Exercise aim - Report every line below that holds the word "Promedio".

Supplied material -
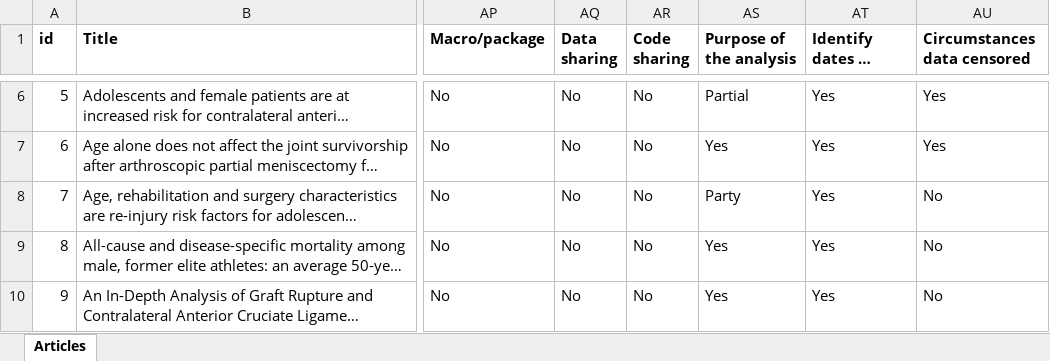
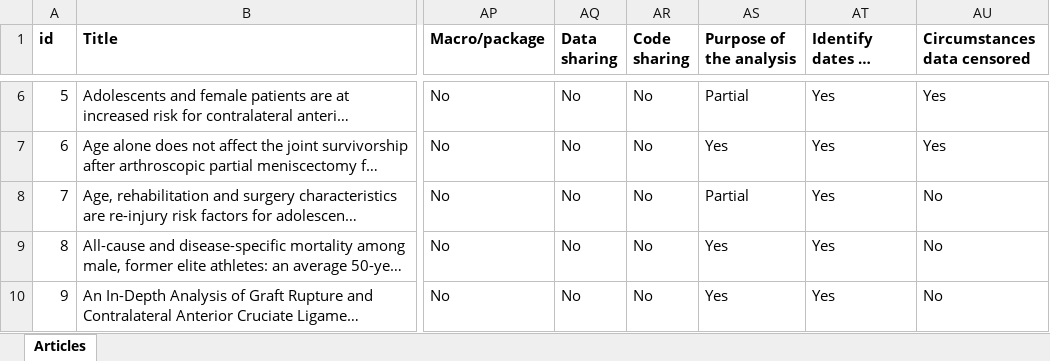
Before and after one commit to jordicortes40/survival-sports-reporting, an Excel workbook: Data/database_survival_sports_reporting.xlsx, sheet Articles, drawn as a sheet; only a part is shown, gaps mark what is left out; long unchanged cells end in …; values as stored, in another font and other column widths than the file's, no borders; the diff names each change by its address in the sheet, - before the commit and + after, or states it on an @@ line.

```diff
--- a/Data/database_survival_sports_reporting.xlsx (sheet Articles)
+++ b/Data/database_survival_sports_reporting.xlsx (sheet Articles)
-AS8 (Purpose of the analysis): Party
+AS8 (Purpose of the analysis): Partial
```
Also changed, not shown: 3 other files.
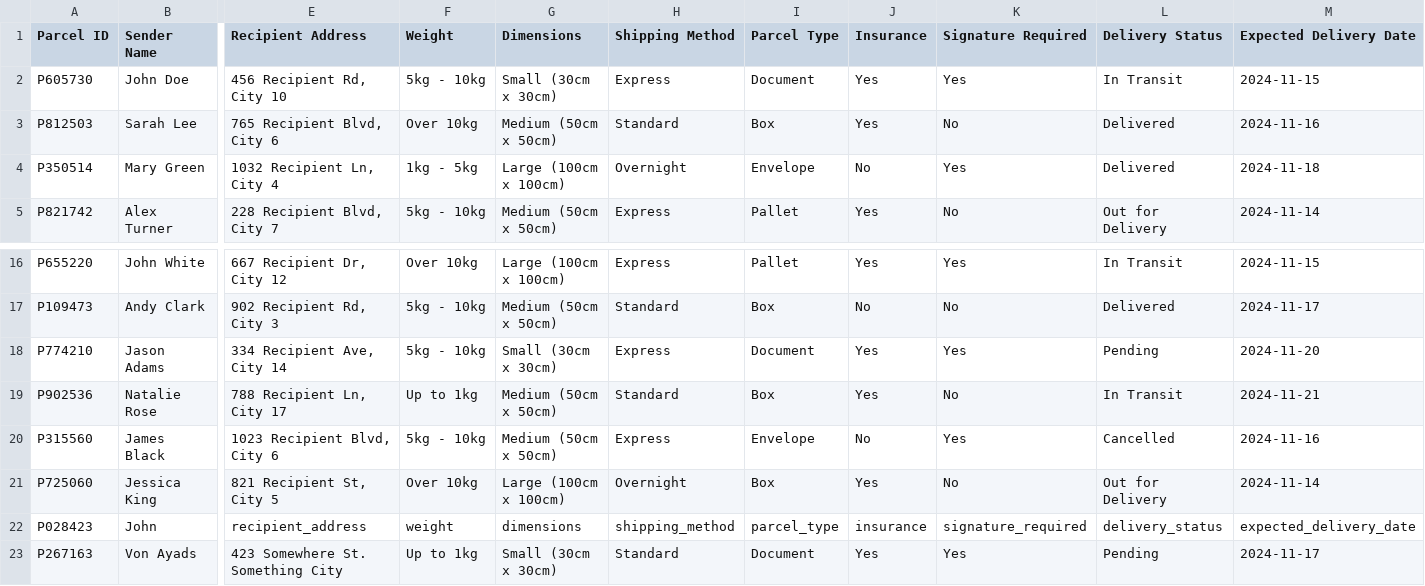
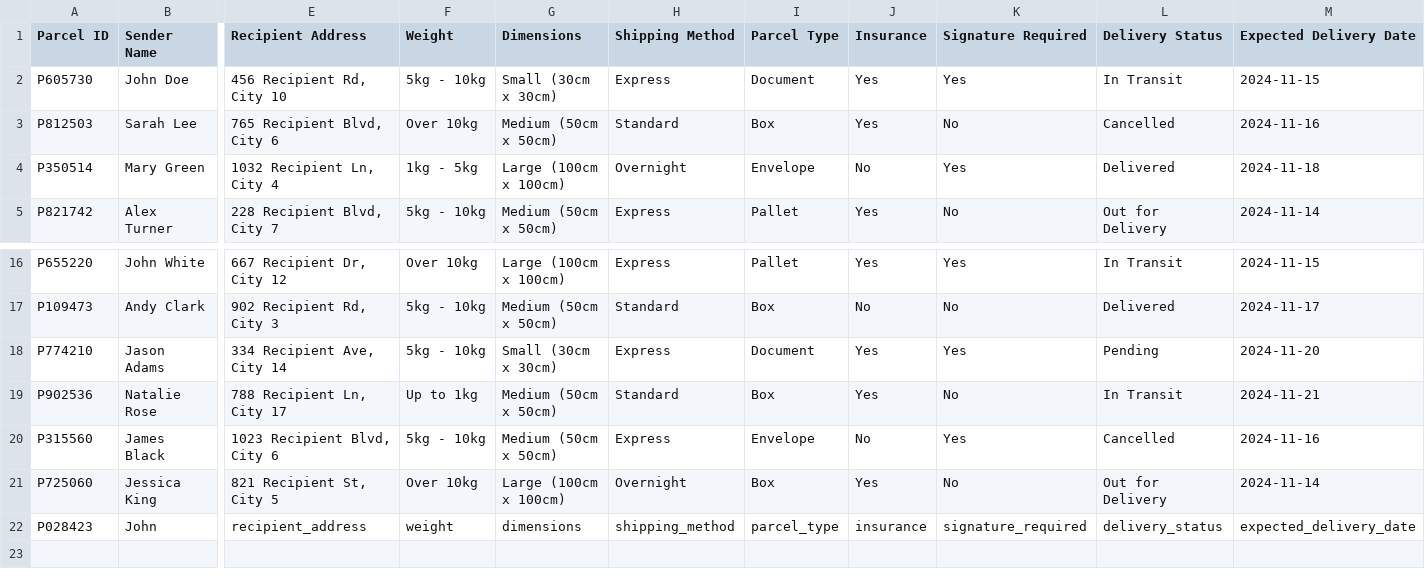
Before and after one commit to XCai777/AI_Republic_Bootcamp, a CSV file: TruckKun/truckkun.csv, drawn as a sheet; only a part is shown, gaps mark what is left out; rows hold the shown columns only; the diff names each change by its address in the sheet, - before the commit and + after, or states it on an @@ line.

Commit message:
Update delivery status in CSV

```diff
--- a/TruckKun/truckkun.csv
+++ b/TruckKun/truckkun.csv
-L3 (Delivery Status): Delivered
+L3 (Delivery Status): Cancelled
-row 23: P267163 | Von Ayads | 423 Somewhere St. Something City | Up to 1kg | Small (30cm x 30cm) | Standard | Document | Yes | Yes | Pending | 2024-11-17
```
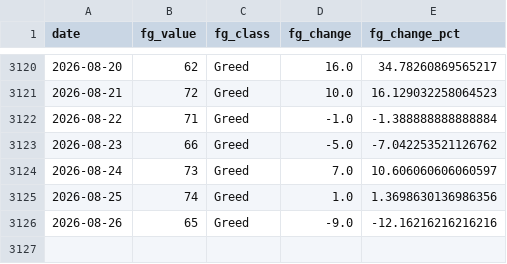
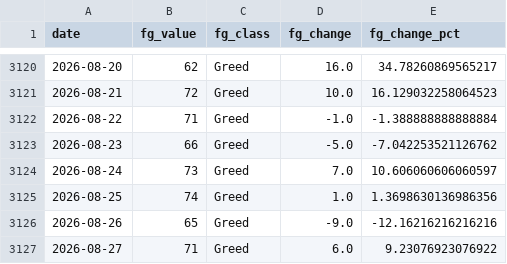
Before and after one commit to juanjo-geo/financial-agent, a CSV file: data/historical/feargreed_history.csv, drawn as a sheet; only a part is shown, gaps mark what is left out; the diff names each change by its address in the sheet, - before the commit and + after, or states it on an @@ line.

```diff
--- a/data/historical/feargreed_history.csv
+++ b/data/historical/feargreed_history.csv
+row 3127: 2026-08-27 | 71 | Greed | 6.0 | 9.23076923076922
```
Also changed, not shown: data/processed/latest_snapshot.csv, data/signals/evaluation_log.csv, 24 other files.
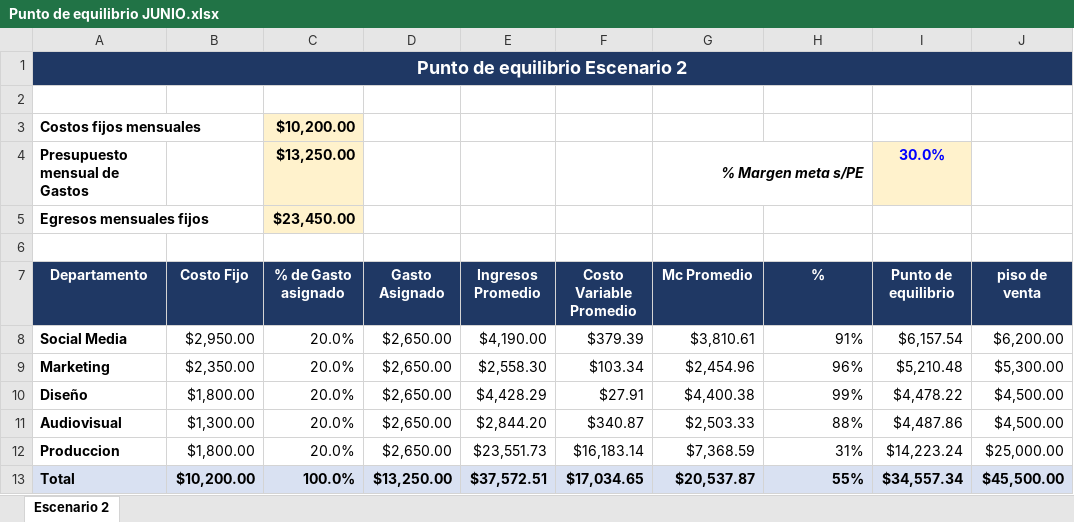
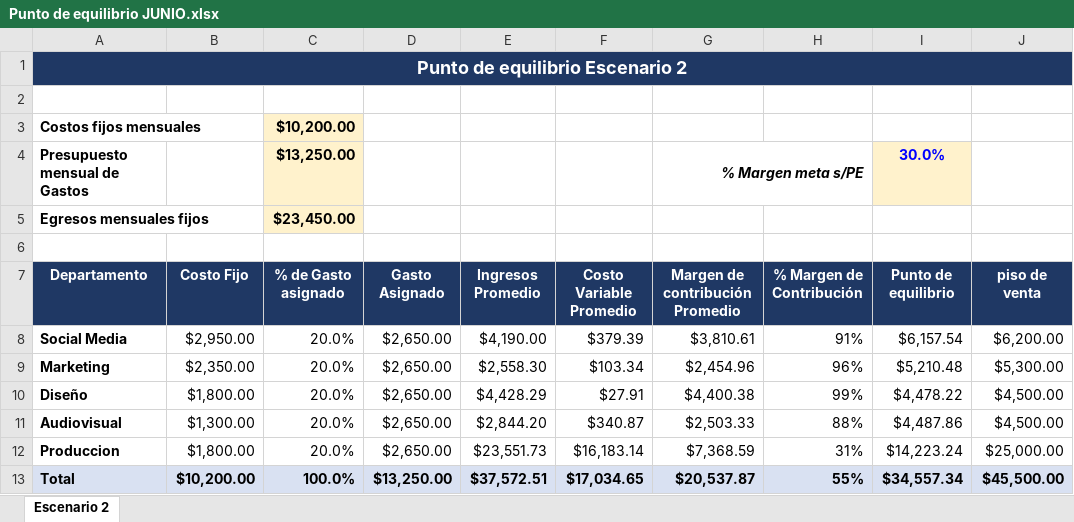
Before and after one commit to dptrabajo01-droid/tablero-kacrea, an Excel workbook: Punto de equilibrio JUNIO.xlsx, sheet Escenario 2, drawn as a sheet; values as stored, in another font and other column widths than the file's, no borders; the diff names each change by its address in the sheet, - before the commit and + after, or states it on an @@ line.

```diff
--- a/Punto de equilibrio JUNIO.xlsx (sheet Escenario 2)
+++ b/Punto de equilibrio JUNIO.xlsx (sheet Escenario 2)
-G7: Mc Promedio
+G7: Margen de contribución Promedio
-H7: %
+H7: % Margen de Contribución
```
Also changed, not shown: 3 other files.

Written solution -
-G7: Mc Promedio
+G7: Margen de contribución Promedio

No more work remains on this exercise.